### WHAT THE EXERCISE ASKS
When duplicating the records beneath this instruction, omit every picture and keep all else exact.

Code change snippets
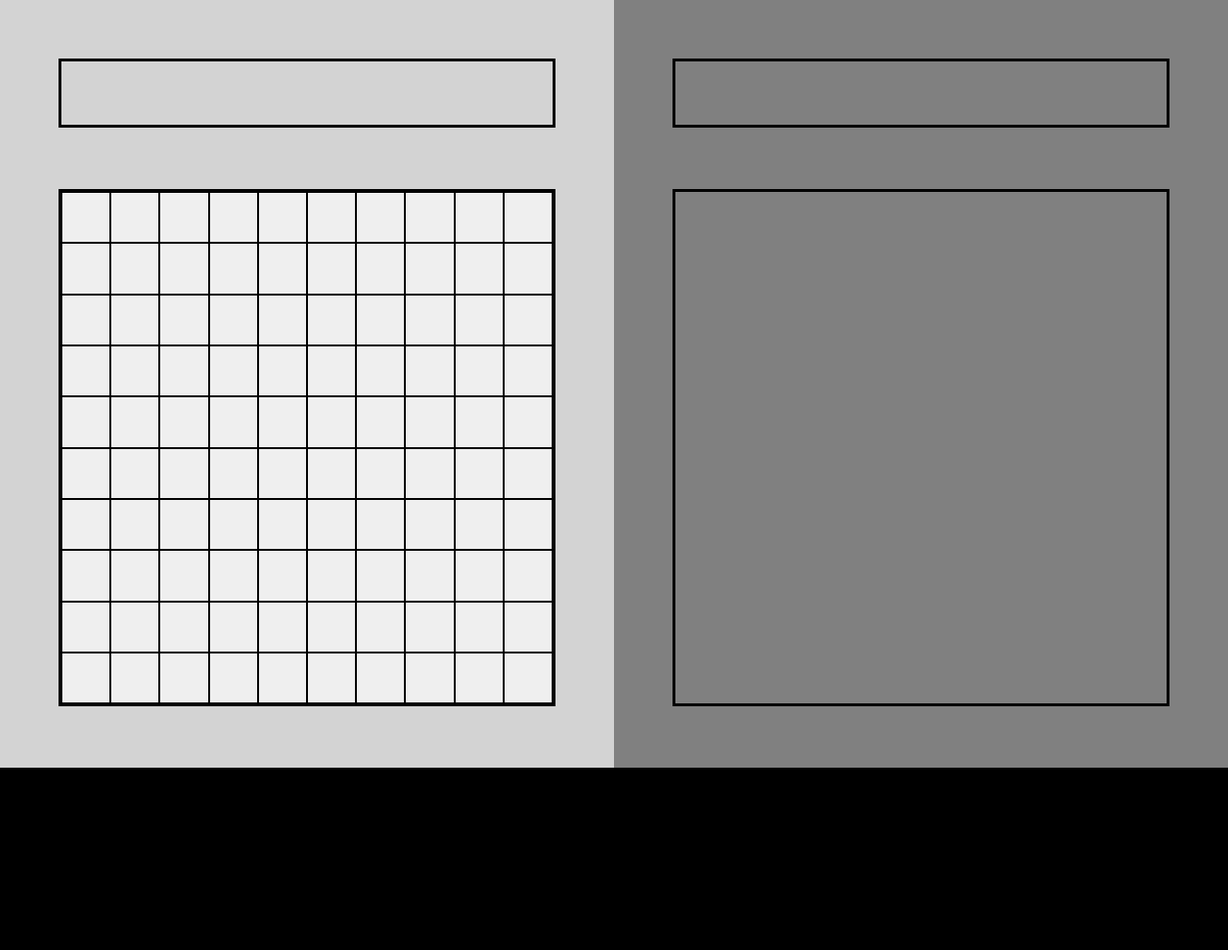
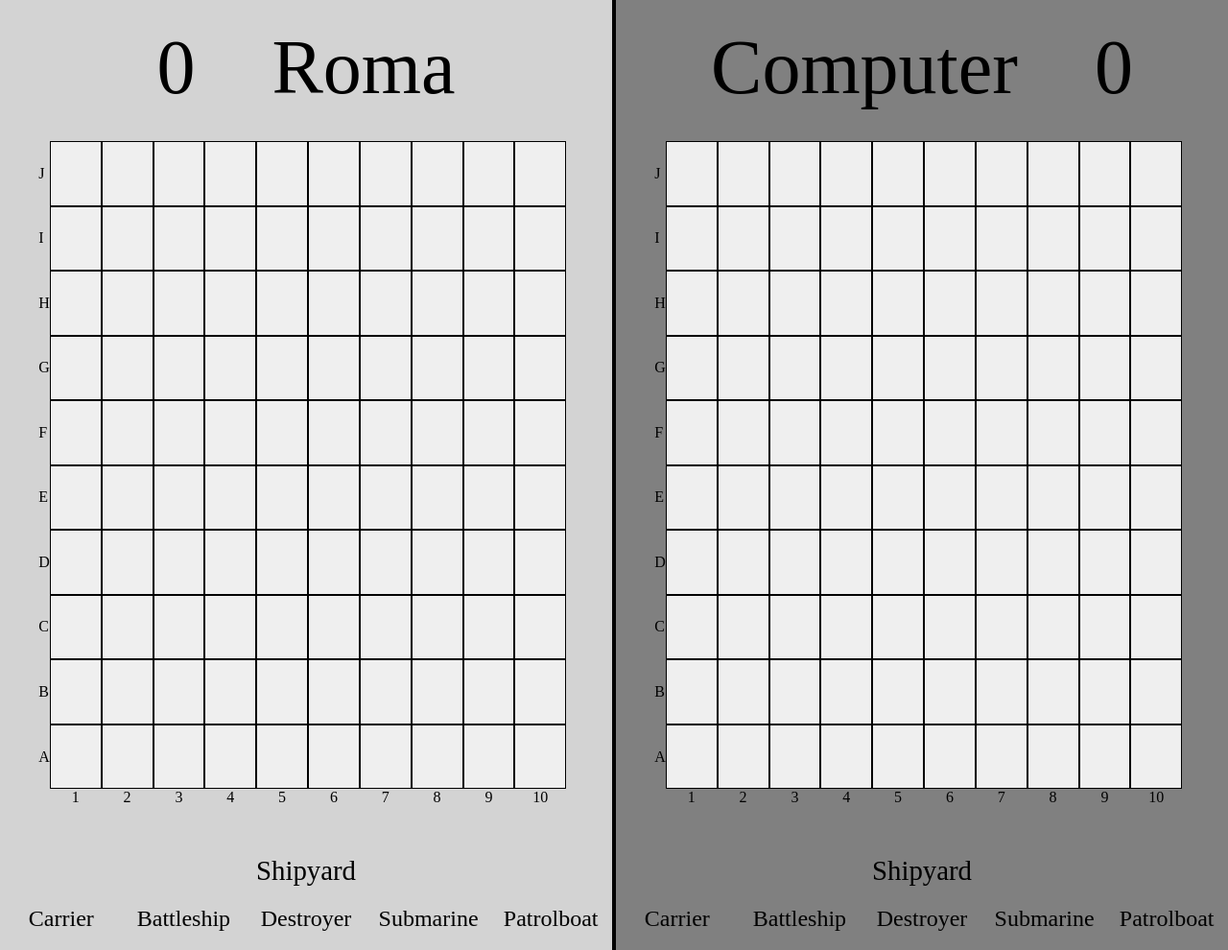
Before and after one commit to gerby876/TOP_battle, a website built with webpack: page src/template.html in a window 1280 px wide. Shown: the whole page at 96% size. Before the commit the page ends 800 px from the top, so only its background shows below. Built offline with nearby package versions, Linux system fonts and the light colour scheme.

Commit message:
Work on styling add shipyard add score change board size change font sizes for player name score and ships

```diff
--- a/src/style.css
+++ b/src/style.css
@@ -10,35 +10,78 @@ body {
 .player1 {
   background-color: lightgray;
   display: grid;
-  grid-template-rows: 1fr 5fr;
+  grid-template-rows: 1fr 8fr 1fr;
+  border-right: solid;
+  border-width: 2px;
 }
 
 .player2 {
+  border-left: solid;
+  border-width: 2px;
   background-color: gray;
   display: grid;
-  grid-template-rows: 1fr 5fr;
+  grid-template-rows: 1fr 8fr 1fr;
+}
+
+.header {
+  width: 100%;
+  justify-self: center;
+  align-self: end;
+  height: 75%;
+  display: flex;
+  justify-content: center;
+}
+
+.score1 {
+  font-size: 5em;
+  padding-right: 1em;
+}
+
+.score2 {
+  font-size: 5em;
+  padding-left: 1em;
 }
 
 .name {
-  border: solid;
-  width: 80%;
-  justify-self: center;
-  align-self: end;
-  height: 50%;
+  font-size: 5em;
 }
 
 .board {
-  border: solid;
-  border-color: black;
-  width: 80%;
-  height: 80%;
-  align-self: center;
-  justify-self: center;
+  width: 90%;
+  height: 90%;
   display: grid;
-  grid-template-columns: 1fr 1fr 1fr 1fr 1fr 1fr 1fr 1fr 1fr 1fr;
-  grid-template-rows: auto;
+  grid-template-columns: 1fr 15fr;
+  grid-template-rows: 18fr 1fr;
+  padding-top: 3em;
+  padding-left: 1em;
   align-items: center;
   justify-items: center;
+}
+
+.squares {
+  background-color: green;
+  display: grid;
+  grid-template-columns: repeat(10, 1fr);
+  grid-auto-rows: 1fr;
+  height: 100%;
+  width: 100%;
+}
+.columns {
+  grid-column-start: 2;
+  grid-column-end: 3;
+  display: grid;
+  grid-template-columns: repeat(10, 1fr);
+  justify-items: center;
+  height: 100%;
+  width: 100%;
+}
+.rows {
+  display: grid;
+  grid-template-rows: repeat(10, 1fr);
+  align-items: center;
+  justify-content: end;
+  height: 100%;
+  width: 100%;
 }
 
 button {
@@ -49,3 +92,24 @@ button {
   border-color: black;
   border-width: 1px;
 }
+
+.shipyard {
+  display: grid;
+  justify-items: center;
+  align-items: center;
+  grid-template-rows: 1fr 2fr;
+  width: 100%;
+}
+
+.title {
+  font-size: 1.8em;
+}
+
+.ships {
+  display: grid;
+  grid-template-columns: repeat(5, 1fr);
+  width: 100%;
+  justify-items: center;
+  align-items: center;
+  font-size: 1.5em;
+}
--- a/src/template.html
+++ b/src/template.html
@@ -7,8 +7,24 @@
   </head>
   <body>
     <div class="player1">
-      <div class="name"></div>
+      <div class="header">
+        <div class="score1">0</div>
+        <div class="name">Roma</div>
+      </div>
       <div class="board">
+        <div class="rows">
+          <div>J</div>
+          <div>I</div>
+          <div>H</div>
+          <div>G</div>
+          <div>F</div>
+          <div>E</div>
+          <div>D</div>
+          <div>C</div>
+          <div>B</div>
+          <div>A</div>
+        </div>
+        <div class="squares">
           <button></button><button></button><button></button><button></button
           ><button></button><button></button><button></button><button></button
           ><button></button><button></button><button></button><button></button
@@ -35,10 +51,98 @@
           ><button></button><button></button><button></button><button></button
           ><button></button><button></button><button></button><button></button>
         </div>
+        <div class="columns">
+          <div>1</div>
+          <div>2</div>
+          <div>3</div>
+          <div>4</div>
+          <div>5</div>
+          <div>6</div>
+          <div>7</div>
+          <div>8</div>
+          <div>9</div>
+          <div>10</div>
+        </div>
+      </div>
+      <div class="shipyard">
+        <div class="title">Shipyard</div>
+        <div class="ships">
+          <div class="carrier">Carrier</div>
+          <div class="battleship">Battleship</div>
+          <div class="destroyer">Destroyer</div>
+          <div class="submarine">Submarine</div>
+          <div class="patrolboat">Patrolboat</div>
+        </div>
+      </div>
     </div>
     <div class="player2">
-      <div class="name"></div>
-      <div class="board"></div>
+      <div class="header">
+        <div class="name">Computer</div>
+        <div class="score2">0</div>
+      </div>
+      <div class="board">
+        <div class="rows">
+          <div>J</div>
+          <div>I</div>
+          <div>H</div>
+          <div>G</div>
+          <div>F</div>
+          <div>E</div>
+          <div>D</div>
+          <div>C</div>
+          <div>B</div>
+          <div>A</div>
+        </div>
+        <div class="squares">
+          <button></button><button></button><button></button><button></button
+          ><button></button><button></button><button></button><button></button
+          ><button></button><button></button><button></button><button></button
+          ><button></button><button></button><button></button><button></button
+          ><button></button><button></button><button></button><button></button
+          ><button></button><button></button><button></button><button></button
+          ><button></button><button></button><button></button><button></button
+          ><button></button><button></button><button></button><button></button
+          ><button></button><button></button><button></button><button></button
+          ><button></button><button></button><button></button><button></button
+          ><button></button><button></button><button></button><button></button
+          ><button></button><button></button><button></button><button></button
+          ><button></button><button></button><button></button><button></button
+          ><button></button><button></button><button></button><button></button
+          ><button></button><button></button><button></button><button></button
+          ><button></button><button></button><button></button><button></button
+          ><button></button><button></button><button></button><button></button
+          ><button></button><button></button><button></button><button></button
+          ><button></button><button></button><button></button><button></button
+          ><button></button><button></button><button></button><button></button
+          ><button></button><button></button><button></button><button></button
+          ><button></button><button></button><button></button><button></button
+          ><button></button><button></button><button></button><button></button
+          ><button></button><button></button><button></button><button></button
+          ><button></button><button></button><button></button><button></button>
+        </div>
+        <div class="columns">
+          <div>1</div>
+          <div>2</div>
+          <div>3</div>
+          <div>4</div>
+          <div>5</div>
+          <div>6</div>
+          <div>7</div>
+          <div>8</div>
+          <div>9</div>
+          <div>10</div>
+        </div>
+      </div>
+      <div class="shipyard">
+        <div class="title">Shipyard</div>
+        <div class="ships">
+          <div class="carrier">Carrier</div>
+          <div class="battleship">Battleship</div>
+          <div class="destroyer">Destroyer</div>
+          <div class="submarine">Submarine</div>
+          <div class="patrolboat">Patrolboat</div>
+        </div>
+      </div>
     </div>
   </body>
 </html>
```
Lines whose indentation alone changed are shown as unchanged.
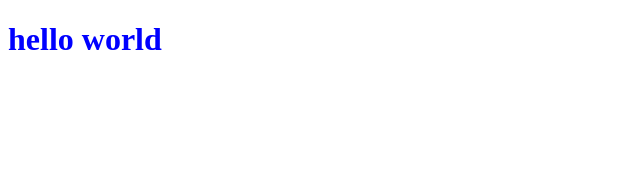
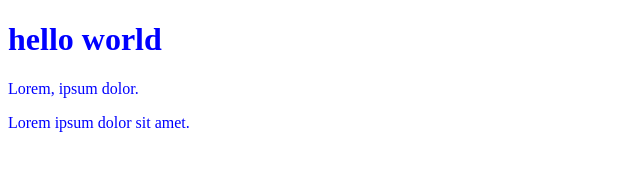
Before and after one commit to wladimirGO/practica-git, a plain HTML site: page index.html in a window 1280 px wide. Shown: the whole page, without its empty margins (0-640 px from the left). Drawn offline with Linux system fonts and the light colour scheme.

Commit message:
parrafo y span

```diff
--- a/index.html
+++ b/index.html
@@ -10,5 +10,8 @@
 
 <body>
     <h1>hello world</h1>
+    <p>Lorem, ipsum dolor.
+    </p>
+    <span>Lorem ipsum dolor sit amet.</span>
 </body>
 </html>
```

### SOLUTION TO THE EXERCISE
Before and after one commit to gerby876/TOP_battle, a website built with webpack: page src/template.html in a window 1280 px wide. Shown: the whole page at 96% size. Before the commit the page ends 800 px from the top, so only its background shows below. Built offline with nearby package versions, Linux system fonts and the light colour scheme.

Commit message:
Work on styling add shipyard add score change board size change font sizes for player name score and ships

```diff
--- a/src/style.css
+++ b/src/style.css
@@ -10,35 +10,78 @@ body {
 .player1 {
   background-color: lightgray;
   display: grid;
-  grid-template-rows: 1fr 5fr;
+  grid-template-rows: 1fr 8fr 1fr;
+  border-right: solid;
+  border-width: 2px;
 }
 
 .player2 {
+  border-left: solid;
+  border-width: 2px;
   background-color: gray;
   display: grid;
-  grid-template-rows: 1fr 5fr;
+  grid-template-rows: 1fr 8fr 1fr;
+}
+
+.header {
+  width: 100%;
+  justify-self: center;
+  align-self: end;
+  height: 75%;
+  display: flex;
+  justify-content: center;
+}
+
+.score1 {
+  font-size: 5em;
+  padding-right: 1em;
+}
+
+.score2 {
+  font-size: 5em;
+  padding-left: 1em;
 }
 
 .name {
-  border: solid;
-  width: 80%;
-  justify-self: center;
-  align-self: end;
-  height: 50%;
+  font-size: 5em;
 }
 
 .board {
-  border: solid;
-  border-color: black;
-  width: 80%;
-  height: 80%;
-  align-self: center;
-  justify-self: center;
+  width: 90%;
+  height: 90%;
   display: grid;
-  grid-template-columns: 1fr 1fr 1fr 1fr 1fr 1fr 1fr 1fr 1fr 1fr;
-  grid-template-rows: auto;
+  grid-template-columns: 1fr 15fr;
+  grid-template-rows: 18fr 1fr;
+  padding-top: 3em;
+  padding-left: 1em;
   align-items: center;
   justify-items: center;
+}
+
+.squares {
+  background-color: green;
+  display: grid;
+  grid-template-columns: repeat(10, 1fr);
+  grid-auto-rows: 1fr;
+  height: 100%;
+  width: 100%;
+}
+.columns {
+  grid-column-start: 2;
+  grid-column-end: 3;
+  display: grid;
+  grid-template-columns: repeat(10, 1fr);
+  justify-items: center;
+  height: 100%;
+  width: 100%;
+}
+.rows {
+  display: grid;
+  grid-template-rows: repeat(10, 1fr);
+  align-items: center;
+  justify-content: end;
+  height: 100%;
+  width: 100%;
 }
 
 button {
@@ -49,3 +92,24 @@ button {
   border-color: black;
   border-width: 1px;
 }
+
+.shipyard {
+  display: grid;
+  justify-items: center;
+  align-items: center;
+  grid-template-rows: 1fr 2fr;
+  width: 100%;
+}
+
+.title {
+  font-size: 1.8em;
+}
+
+.ships {
+  display: grid;
+  grid-template-columns: repeat(5, 1fr);
+  width: 100%;
+  justify-items: center;
+  align-items: center;
+  font-size: 1.5em;
+}
--- a/src/template.html
+++ b/src/template.html
@@ -7,8 +7,24 @@
   </head>
   <body>
     <div class="player1">
-      <div class="name"></div>
+      <div class="header">
+        <div class="score1">0</div>
+        <div class="name">Roma</div>
+      </div>
       <div class="board">
+        <div class="rows">
+          <div>J</div>
+          <div>I</div>
+          <div>H</div>
+          <div>G</div>
+          <div>F</div>
+          <div>E</div>
+          <div>D</div>
+          <div>C</div>
+          <div>B</div>
+          <div>A</div>
+        </div>
+        <div class="squares">
           <button></button><button></button><button></button><button></button
           ><button></button><button></button><button></button><button></button
           ><button></button><button></button><button></button><button></button
@@ -35,10 +51,98 @@
           ><button></button><button></button><button></button><button></button
           ><button></button><button></button><button></button><button></button>
         </div>
+        <div class="columns">
+          <div>1</div>
+          <div>2</div>
+          <div>3</div>
+          <div>4</div>
+          <div>5</div>
+          <div>6</div>
+          <div>7</div>
+          <div>8</div>
+          <div>9</div>
+          <div>10</div>
+        </div>
+      </div>
+      <div class="shipyard">
+        <div class="title">Shipyard</div>
+        <div class="ships">
+          <div class="carrier">Carrier</div>
+          <div class="battleship">Battleship</div>
+          <div class="destroyer">Destroyer</div>
+          <div class="submarine">Submarine</div>
+          <div class="patrolboat">Patrolboat</div>
+        </div>
+      </div>
     </div>
     <div class="player2">
-      <div class="name"></div>
-      <div class="board"></div>
+      <div class="header">
+        <div class="name">Computer</div>
+        <div class="score2">0</div>
+      </div>
+      <div class="board">
+        <div class="rows">
+          <div>J</div>
+          <div>I</div>
+          <div>H</div>
+          <div>G</div>
+          <div>F</div>
+          <div>E</div>
+          <div>D</div>
+          <div>C</div>
+          <div>B</div>
+          <div>A</div>
+        </div>
+        <div class="squares">
+          <button></button><button></button><button></button><button></button
+          ><button></button><button></button><button></button><button></button
+          ><button></button><button></button><button></button><button></button
+          ><button></button><button></button><button></button><button></button
+          ><button></button><button></button><button></button><button></button
+          ><button></button><button></button><button></button><button></button
+          ><button></button><button></button><button></button><button></button
+          ><button></button><button></button><button></button><button></button
+          ><button></button><button></button><button></button><button></button
+          ><button></button><button></button><button></button><button></button
+          ><button></button><button></button><button></button><button></button
+          ><button></button><button></button><button></button><button></button
+          ><button></button><button></button><button></button><button></button
+          ><button></button><button></button><button></button><button></button
+          ><button></button><button></button><button></button><button></button
+          ><button></button><button></button><button></button><button></button
+          ><button></button><button></button><button></button><button></button
+          ><button></button><button></button><button></button><button></button
+          ><button></button><button></button><button></button><button></button
+          ><button></button><button></button><button></button><button></button
+          ><button></button><button></button><button></button><button></button
+          ><button></button><button></button><button></button><button></button
+          ><button></button><button></button><button></button><button></button
+          ><button></button><button></button><button></button><button></button
+          ><button></button><button></button><button></button><button></button>
+        </div>
+        <div class="columns">
+          <div>1</div>
+          <div>2</div>
+          <div>3</div>
+          <div>4</div>
+          <div>5</div>
+          <div>6</div>
+          <div>7</div>
+          <div>8</div>
+          <div>9</div>
+          <div>10</div>
+        </div>
+      </div>
+      <div class="shipyard">
+        <div class="title">Shipyard</div>
+        <div class="ships">
+          <div class="carrier">Carrier</div>
+          <div class="battleship">Battleship</div>
+          <div class="destroyer">Destroyer</div>
+          <div class="submarine">Submarine</div>
+          <div class="patrolboat">Patrolboat</div>
+        </div>
+      </div>
     </div>
   </body>
 </html>
```
Lines whose indentation alone changed are shown as unchanged.
Before and after one commit to wladimirGO/practica-git, a plain HTML site: page index.html in a window 1280 px wide. Shown: the whole page, without its empty margins (0-640 px from the left). Drawn offline with Linux system fonts and the light colour scheme.

Commit message:
parrafo y span

```diff
--- a/index.html
+++ b/index.html
@@ -10,5 +10,8 @@
 
 <body>
     <h1>hello world</h1>
+    <p>Lorem, ipsum dolor.
+    </p>
+    <span>Lorem ipsum dolor sit amet.</span>
 </body>
 </html>
```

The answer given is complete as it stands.